COLUMBIA - Postal workers rallied Tuesday in front of Representative Luetkemeyer's office regarding several proposed changes to the United States Postal Service.
Two initiatives were at the forefront of the rally— one that postal workers are in support of, and another they strongly oppose.
HR 1351, which postal workers rallied in favor of, would pull back nearly 20 billion dollars in funding that has been put away into pension and health insurance funds for postal workers.
Those in favor of this bill feel it would solve many of the financial problems faced by the U.S. Postal Service and potentially save jobs.
On the other hand, HR 2309 would attempt to streamline the postal service, closing underused branches, and mandating that eligible retirees should do so.
"We have more post offices than McDonalds, Starbucks, FedEx and UPS's combined," said Ali Ahmad, Communications Adviser for the Oversight and Government Committee.
This committee advocates adoption of HR 2306 in order to adapt to changing technologies and cut costs.
Both bills are under the jurisdiction of the Oversight and Government Reform Committee of the House of Representatives, chaired by Congressman Darrell Issa (R-CA).
Across the nation, postal workers and community members gathered together on this day, deemed 'National Rally Day'.
Participants in Mid-Missouri said Representative Luetkemeyer, who will vote on these bills, has been pragmatic but understanding in his response.
In a statement released today, Luetkemeyer said, "While the postal service must adapt to the challenges of the future, these financial difficulties should not be used as a pretense to transform the USPS into an organization that provides a higher level of service for urban America than it does for rural America."
According to Jim Marsden, American Postal Workers Union Steward, HR 1351 is stuck in Issa's committee, needing more sponsors to move forward.
Today's for the rallying postal workers was to gain more sponsorship for this bill, and diminish support for HR 2309.
"If they could get 1351 passed through Congress, it'd fix the funding problem, it would not be an issue that we would have to come to again next year, where we just kick the can down the road and do this all over again.
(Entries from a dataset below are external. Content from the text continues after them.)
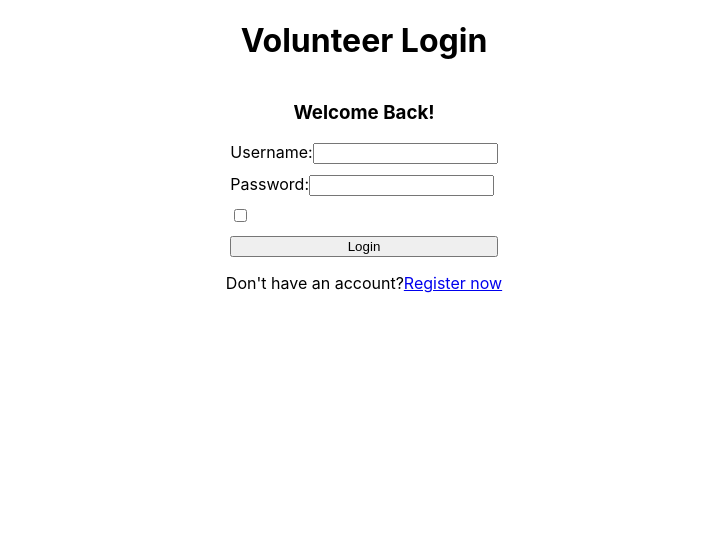
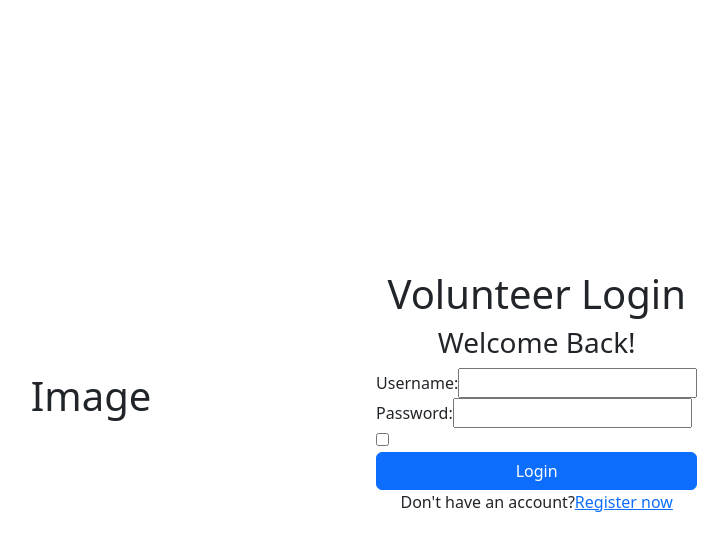
Before and after one commit to NicholasTanYY/volunteer_management_system, a React (Create React App) app: page /userLogin in a window 1280 px wide. Shown: the top 550 px of the page, without its empty margins (276-1004 px from the left). Built offline with nearby package versions, Linux system fonts and the light colour scheme.

Commit message:
Modify starting pages

```diff
--- a/package.json
+++ b/package.json
@@ -17,6 +17,7 @@
     "@types/react-bootstrap": "^0.32.35",
     "@types/react-dom": "^18.2.18",
     "@types/react-router-dom": "^5.3.3",
+    "bootstrap": "^5.3.2",
     "react": "^18.2.0",
     "react-bootstrap": "^2.10.0",
     "react-dom": "^18.2.0",
--- a/src/components/LoginRegisterComponent.tsx
+++ b/src/components/LoginRegisterComponent.tsx
@@ -3,7 +3,7 @@
 
 import React, { useState, ChangeEvent, FormEvent } from 'react';
 import { useNavigate } from 'react-router-dom';
-import { Container } from 'react-bootstrap';
+import { Button, Container } from 'react-bootstrap';
 
 interface LoginRegisterProps {
     isAdmin: boolean;
@@ -44,9 +44,6 @@ const LoginRegisterComponent: React.FC<LoginRegisterProps> = ({ isAdmin, isLogin
                 alert('Passwords do not match');
                 return;
             }
-            else {
-                setRegisterInfo({ firstName: '', lastName: '', username: '', phoneNumber: '', password: '', confirmPassword: '' });
-            }
             if (isAdmin) {
                 navigate('/adminLogin');
             } else {
@@ -65,23 +62,23 @@ const LoginRegisterComponent: React.FC<LoginRegisterProps> = ({ isAdmin, isLogin
 
     return (
         <Container>
-            <div style={{ display: 'flex', justifyContent: 'center' }}>
-                <h1>
+            <div className="d-flex justify-content-evenly vh-100">
+                <div className="d-flex flex-column justify-content-center">
+                    <h1>Image</h1>
+                </div>
+                <div className="d-flex flex-column justify-content-center">
+                    <h1 className="text-center">
                         {
                             isLogin ?
                                 `${isAdmin ? 'Admin' : 'Volunteer'} Login` :
                                 `${isAdmin ? 'Admin' : 'Volunteer'} Sign Up`
                         }
                     </h1>
-            </div>
-            <div style={{ display: 'flex', justifyContent: 'center' }}>
-                <h3>
+                    <h3 className="text-center">
                         {isLogin ? 'Welcome Back!' : 'Nice to meet you!'}
                     </h3>
-            </div>
-
-            <div style={{ display: 'flex', justifyContent: 'center', alignItems: 'center', height: '100%' }}>
-                <form onSubmit={handleSubmit} style={{ display: 'flex', flexDirection: 'column', gap: '10px' }}>
+                    <div>
+                        <form onSubmit={handleSubmit} className="d-flex flex-column">
                             {isLogin ? null : (
                                 <>
                                     <label>
@@ -135,7 +132,7 @@ const LoginRegisterComponent: React.FC<LoginRegisterProps> = ({ isAdmin, isLogin
                                     }
                                 />
                             </label>
-                    <button type="submit">{isLogin ? 'Login' : 'Register'}</button>
+                            <Button className="primary" type="submit">{isLogin ? 'Login' : 'Register'}</Button>
                         </form>
                     </div>
                     <div style={{ display: 'flex', justifyContent: 'center' }}>
@@ -154,6 +151,8 @@ const LoginRegisterComponent: React.FC<LoginRegisterProps> = ({ isAdmin, isLogin
                                 </p>
                         }
                     </div>
+                </div>
+            </div>
         </Container>
     );
 
--- a/src/index.tsx
+++ b/src/index.tsx
@@ -1,6 +1,7 @@
 import React from 'react';
 import ReactDOM from 'react-dom/client';
 import './index.css';
+import 'bootstrap/dist/css/bootstrap.min.css';
 import reportWebVitals from './reportWebVitals';
 import { BrowserRouter as Router, Route, Routes } from 'react-router-dom';
 import { Provider } from 'react-redux';
--- a/src/pages/StartScreen.tsx
+++ b/src/pages/StartScreen.tsx
@@ -1,15 +1,20 @@
 import React from 'react';
 import { useNavigate } from 'react-router-dom';
-import { Button } from 'react-bootstrap'
+import { Button } from 'react-bootstrap';
 
 const StartScreen: React.FC = () => {
   const navigate = useNavigate();
 
   return (
-    <div>
-      <h1>Welcome! Please select your role:</h1>
-      <Button variant="primary" onClick={() => navigate('/userLogin')}>User</Button>
-      <Button variant="primary" onClick={() => navigate('/adminLogin')}>Admin</Button>
+    <div className="vh-100 d-flex flex-row justify-content-evenly">
+      <div className="d-flex flex-column justify-content-center">
+        <h1>Image</h1>
+      </div>
+      <div className="d-flex flex-column justify-content-center">
+        <h1>I am a...</h1>
+        <Button variant="dark" className="m-2" onClick={() => navigate('/userLogin')}>User</Button>
+        <Button variant="dark" className="m-2" onClick={() => navigate('/adminLogin')}>Admin</Button>
+      </div>
     </div>
   );
 };
```
Also changed, not shown: src/backend/User.ts (added, +7 -0 lines), src/backend/server.ts (added), 1 other file (tests, documents, lock files or other folders). Lines whose indentation alone changed are shown as unchanged.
We'd like to see something, you know a long-term fix, and I think that's what we'd end up with," said Kevin Boyer, President of the Missouri State National Association of Letter Carriers.